By: Tammie Hiatt
At first glance Staci Russell is not someone you would expect to be a barrel racer. If her Detroit, Michigan address doesn’t make you arch your eyebrows a bit, when you find out she’s only been riding a horse for six years, now she’s got your attention.
A phrase IPRA world champion cowboy Jack Wiseman used to say was “step back non-believers” and this definitely applies to Staci. In 2017 she earned the Mid-States Rodeo Association’s barrel racing championship. Currently she is 6th in the IPRA world standings and is excited about the upcoming rodeo season.
“I want to make the IFR next January,” said Staci. “My ultimate IPRA goal is, to one day, win the world title.”
Staci was first introduced to horses through a lady from her church. “I got to ride one of her horses during a church mission event and I never forgot it. Every break I had from college I would try to take lessons. I was introduced to Keith Morrell in Detroit. He and his family operate Morrell Equine Services, a facility in the city that offers riding lessons and programs for kids. I started taking lessons from him. He’s become what I call, my rodeo dad.”
“I’ve always been an athlete. I loved basketball but I was naturally better at softball and got a scholarship to Tuskegee University,” said Staci. “My dad is a Tuskegee alumni, so I was Alabama bound. Every break I had during college and grad-school I would be back at the barn taking lessons. I was determined to be a good rider.”
“Keith told me I could be competitive and win money running barrels. I said, I’m in,” laughed Staci. “He put me on an older horse to see what I knew. Later he put me on the horse I’m running now. He told me he was for sale and I immediately bought him.”
“My horse, Reese’s Cup, is a 16-year-old sorrel gelding that means the world to me,” Staci said. “His registered name is Boon Barnett and is double bred Doc Bar. He’s the first horse I’ve owned. We are figuring each other out, but I think he figured me out a long time ago! I’m constantly trying to keep up with him.”
“Reese is such a pleaser and I know God put him in my life to fill a void and I can’t do anything but appreciate him and what he’s done for me. Before each run I say a prayer to keep up safe and to let us have a fast run.”
“I’ve had a lot thrown at me in a short time. I never even knew this world of rodeo existed and when I got into it, I loved it,” said Staci. “I am an assistant principal in a Detroit school. I have a good work ethic and believe that you get out of something what you put into it. I use this in both my professional career and my rodeo career. I try to stay mentally strong and keep working at it.”
“I’ve met so many good hearted people at the rodeos that truly want to see me succeed,” said Staci. “I enjoy the fellowship of the rodeo and I try to bring it into other’s lives as well. I take Reese to school and let the kindergarten kids take rides on him. So many kids have never seen a real horse.”
“I’m planning to travel a lot this year. I’m looking forward to the fair rodeos this summer. Reese is really good in the small pens. I’ve already told my principal I will be entering St. Tite in September,” Staci said.

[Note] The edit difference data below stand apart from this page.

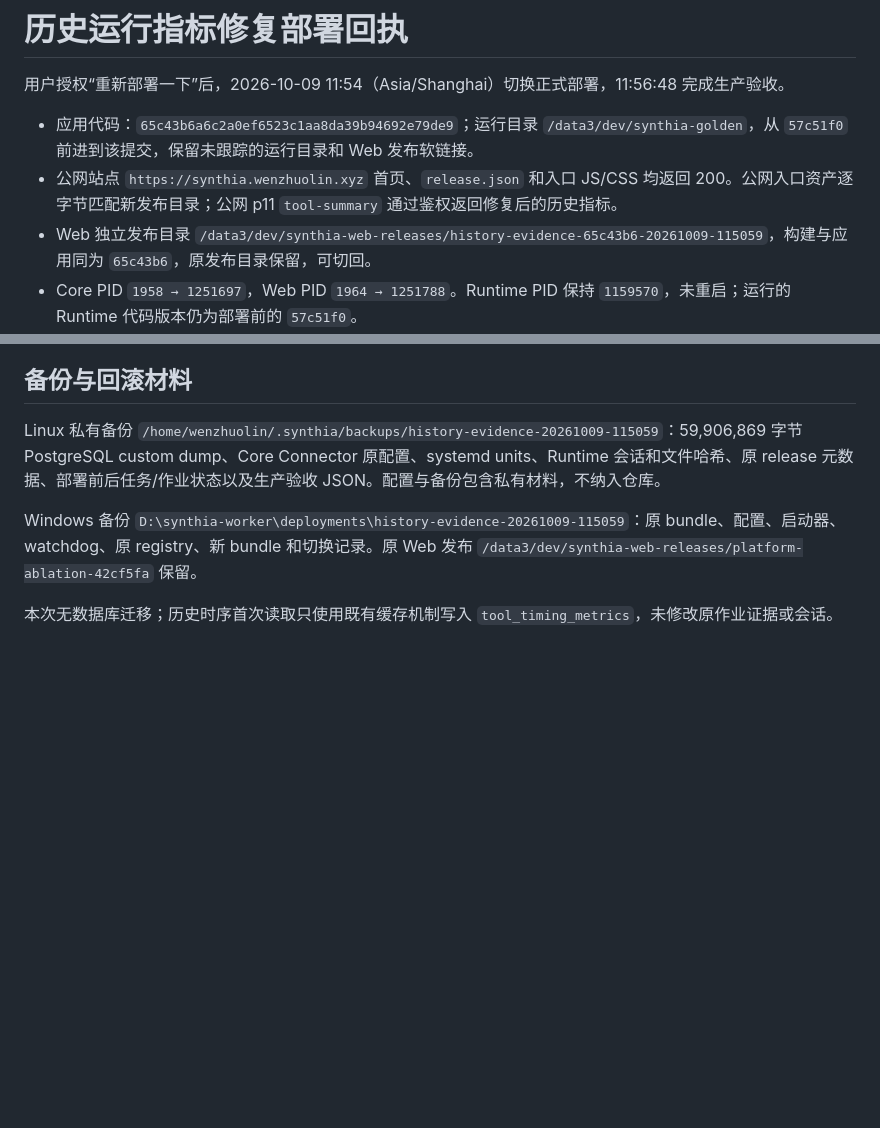
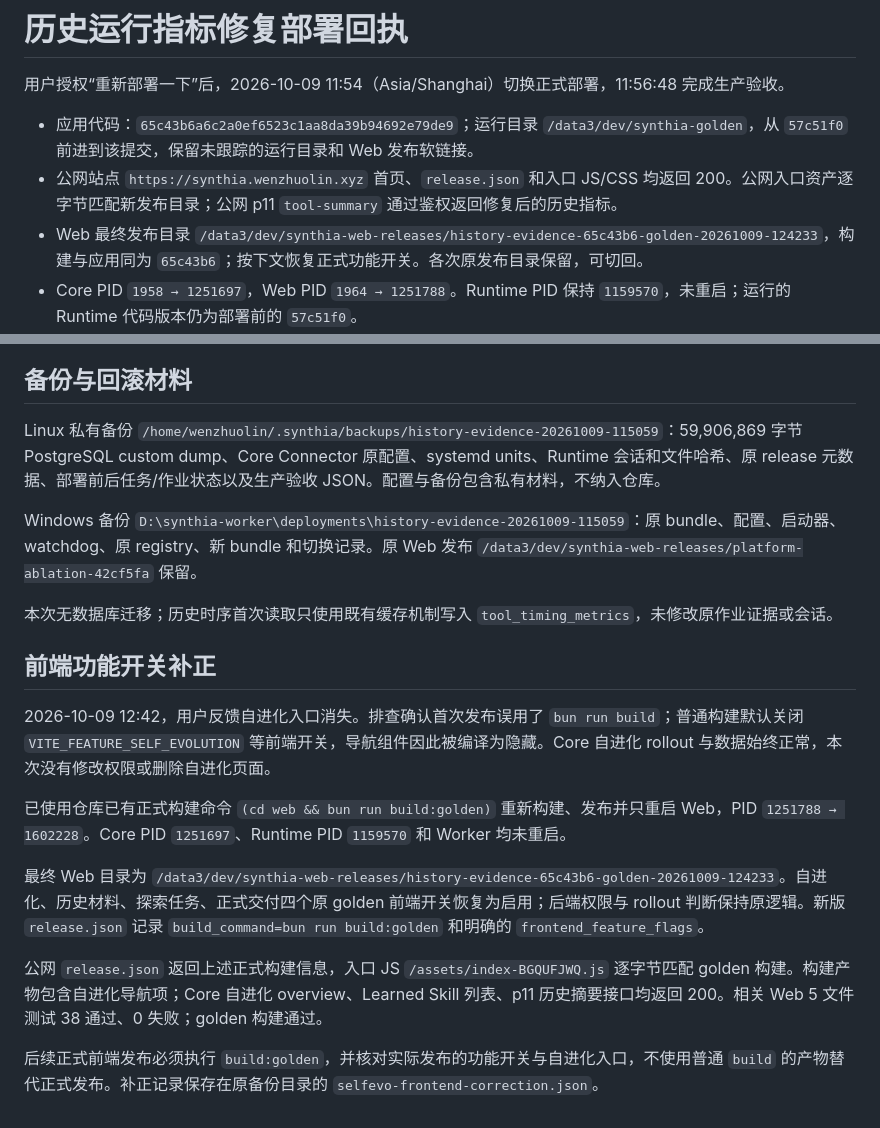
Before and after one commit to whosl/Synthia, a Markdown page: specs/research/historical-tool-evidence-deployment.md, 2 parts joined by grey strips. Drawn GitHub-style; blank space fills up the shorter version.

Commit message:
docs: record golden frontend feature flag correction

```diff
--- a/specs/research/historical-tool-evidence-deployment.md
+++ b/specs/research/historical-tool-evidence-deployment.md
@@ -4,7 +4,7 @@
 
 - 应用代码：`65c43b6a6c2a0ef6523c1aa8da39b94692e79de9`；运行目录 `/data3/dev/synthia-golden`，从 `57c51f0` 前进到该提交，保留未跟踪的运行目录和 Web 发布软链接。
 - 公网站点 `https://synthia.wenzhuolin.xyz` 首页、`release.json` 和入口 JS/CSS 均返回 200。公网入口资产逐字节匹配新发布目录；公网 p11 `tool-summary` 通过鉴权返回修复后的历史指标。
-- Web 独立发布目录 `/data3/dev/synthia-web-releases/history-evidence-65c43b6-20261009-115059`，构建与应用同为 `65c43b6`，原发布目录保留，可切回。
+- Web 最终发布目录 `/data3/dev/synthia-web-releases/history-evidence-65c43b6-golden-20261009-124233`，构建与应用同为 `65c43b6`；按下文恢复正式功能开关。各次原发布目录保留，可切回。
 - Core PID `1958 → 1251697`，Web PID `1964 → 1251788`。Runtime PID 保持 `1159570`，未重启；运行的 Runtime 代码版本仍为部署前的 `57c51f0`。
 - 66 机沿用现有 Node `D:\softwares\Nodejs\node.exe` 和计划任务 `synthia-worker`，未替换原启动器、mTLS/PFX 或器件策略。Worker PID `57052 → 41924`；部署前确认零在途作业、无 Vivado/xsim/xvlog/xelab 进程、无 Runtime running 回合。
 - Canonical Worker bundle 与 Windows 实际运行 bundle 为 70,789 字节，SHA-256 `4bef8d340de434f787f2ed801fea76ec7b8efc42023624e25c5533b7f9e3dcd8`。Worker 配置与 Core Connector 配置中的 build hash 同步。Windows Node 语法检查通过。
@@ -32,3 +32,15 @@ Linux 私有备份 `/home/wenzhuolin/.synthia/backups/history-evidence-20261009-
 Windows 备份 `D:\synthia-worker\deployments\history-evidence-20261009-115059`：原 bundle、配置、启动器、watchdog、原 registry、新 bundle 和切换记录。原 Web 发布 `/data3/dev/synthia-web-releases/platform-ablation-42cf5fa` 保留。
 
 本次无数据库迁移；历史时序首次读取只使用既有缓存机制写入 `tool_timing_metrics`，未修改原作业证据或会话。
+
+## 前端功能开关补正
+
+2026-10-09 12:42，用户反馈自进化入口消失。排查确认首次发布误用了 `bun run build`；普通构建默认关闭 `VITE_FEATURE_SELF_EVOLUTION` 等前端开关，导航组件因此被编译为隐藏。Core 自进化 rollout 与数据始终正常，本次没有修改权限或删除自进化页面。
+
+已使用仓库已有正式构建命令 `(cd web && bun run build:golden)` 重新构建、发布并只重启 Web，PID `1251788 → 1602228`。Core PID `1251697`、Runtime PID `1159570` 和 Worker 均未重启。
+
+最终 Web 目录为 `/data3/dev/synthia-web-releases/history-evidence-65c43b6-golden-20261009-124233`。自进化、历史材料、探索任务、正式交付四个原 golden 前端开关恢复为启用；后端权限与 rollout 判断保持原逻辑。新版 `release.json` 记录 `build_command=bun run build:golden` 和明确的 `frontend_feature_flags`。
+
+公网 `release.json` 返回上述正式构建信息，入口 JS `/assets/index-BGQUFJWQ.js` 逐字节匹配 golden 构建。构建产物包含自进化导航项；Core 自进化 overview、Learned Skill 列表、p11 历史摘要接口均返回 200。相关 Web 5 文件测试 38 通过、0 失败；golden 构建通过。
+
+后续正式前端发布必须执行 `build:golden`，并核对实际发布的功能开关与自进化入口，不使用普通 `build` 的产物替代正式发布。补正记录保存在原备份目录的 `selfevo-frontend-correction.json`。
```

“I recently moved out of the city to be closer to my horse. I board him with Dawn McCarty at Double D Ranch. She has taught me so much about maintaining a horse. She’s also my main traveling partner and advisor at the rodeos and jackpots. I bought a three-story condo that is only 15 minutes from her ranch. I used to drive 45-60 minutes to get back from the barn.”
“I want to be an inspiration to other young girls,” said Staci. “If you’re willing to work for it, you can accomplish anything.”
***Photo: Emily Gethke Photography***